Spiker started Melissa's Living Legacy in 2002, two years after her daughter, Melissa Sengbusch, died of cancer at age 19.

"I think even Melissa couldn't have imagined this challenge," Spiker said

Spiker, and more than 100 others, came to the event -- billed as the "Duel in the Pool" -- to thank Armstrong and cheer on Eggers.

"Mary's a maniac," said Paige Durham, 21, a cancer survivor active with the Rochester program. "She just beats to her own drum and when she sees an opportunity she takes it."

Eggers, who donned a boxer's robe before slipping into the pool, came to win.

"Her level of seriousness was a lot higher than his," said Mary's father, Jerry Workman. "He's a great guy for doing it and a good sport. He recognizes what this is all about."

After the race, Armstrong and Eggers stepped onto the winner's stand, where they continued their good-natured ribbing.

"It feels good," Eggers said. "I think I'm the first woman athlete to beat Lance Armstrong."

Armstrong said he has never competed in this type of race, and marveled at how social media was used to arrange the unlikely duel.

"It's a bummer to get 'chicked' by Mary," Armstrong said.

Spiker presented them both with trophies featuring yellow ducks in swim trunks. Armstrong then shook hands with the teens and posed for pictures, before going off to another private gathering.

At night, Armstrong spoke in Alumni Arena before 4,500 people, who gave him a standing ovation.

In 1996, Armstrong was diagnosed with advanced testicular cancer, which had spread to his lungs and brain. After beating the disease, he went on to win the Tour de France seven times. He created the Lance Armstrong Foundation to help people struggling with cancer.

He talked about how his illness brought out the best in him.

"It took a good athlete with a good work ethic and made him better," Armstrong said. "That being said, I don't want to do it again."

Armstrong talked about how he had never been to Buffalo, how nice it was and how the highlight of his day was because of Eggers.

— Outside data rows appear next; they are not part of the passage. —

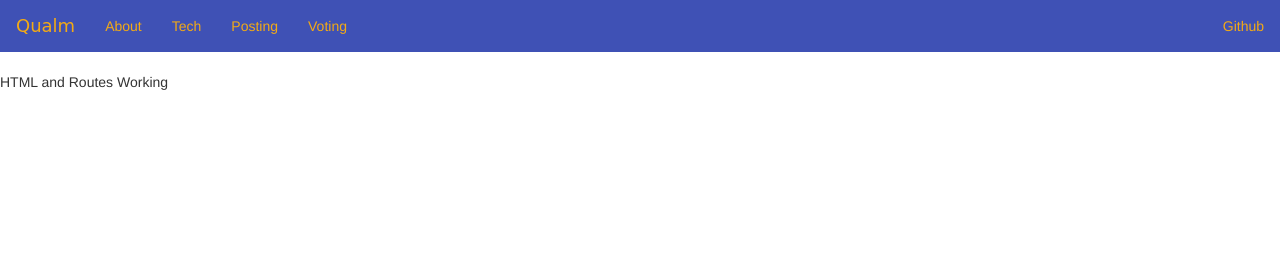
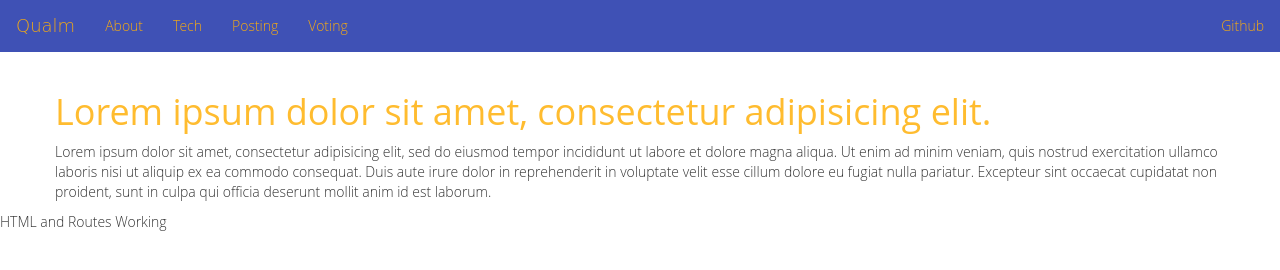
Before and after one commit to juneshaw/qualm-landing-page, a website: page index.html in a window 1280 px wide. Drawn offline with nearby package versions, Linux system fonts and the light colour scheme; some packages are replaced by stand-ins of ours.

Commit message:
inserted pic

```diff
--- a/css/main.css
+++ b/css/main.css
@@ -42,7 +42,6 @@ a {
     border-color: #3F51B5;
 }
 #bs-example-navbar-collapse-1, .collapse navbar-collapse{
-  /*border: 4px solid green;*/
   background-color: #3F51B5;
 }
 .container-fluid {
@@ -51,3 +50,14 @@ a {
     margin-right: auto;
     margin-left: auto;
 }
+body{
+  font-family: "Open Sans", "Alef Hebrew", helvetica, sans-serif;
+  font-weight: lighter;
+}
+h1{
+  color: #FFBC2F;
+}
+img{
+  height: 50vh;
+  width: 10vw;
+}
--- a/index.html
+++ b/index.html
@@ -37,7 +37,13 @@
         </div><!-- /.container-fluid -->
       </nav>
         </header>
+    <div class="container">
+      <div class="row">
+        <h1>Lorem ipsum dolor sit amet, consectetur adipisicing elit.</h1>
+        <p>Lorem ipsum dolor sit amet, consectetur adipisicing elit, sed do eiusmod tempor incididunt ut labore et dolore magna aliqua. Ut enim ad minim veniam, quis nostrud exercitation ullamco laboris nisi ut aliquip ex ea commodo consequat. Duis aute irure dolor in reprehenderit in voluptate velit esse cillum dolore eu fugiat nulla pariatur. Excepteur sint occaecat cupidatat non proident, sunt in culpa qui officia deserunt mollit anim id est laborum.</p>
+      </div>
 
+    </div>
 
         <div ng-view></div>
       <script src="http://code.jquery.com/jquery-2.1.4.min.js"></script>
```
Also changed, not shown: public/images/JEANS.png (added), public/images/Qualm.png (added), public/images/Quandry.png (added), public/images/SHIRTS.png (added), public/images/SHOES.png (added), public/images/logoQualm.png (added), 1 other file.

So far, the Duel in the Pool raised $51,000.

And as for Eggers, she was asked who she will be tweeting out a challenge to next.

"I'm going to hold off," she said with a smile.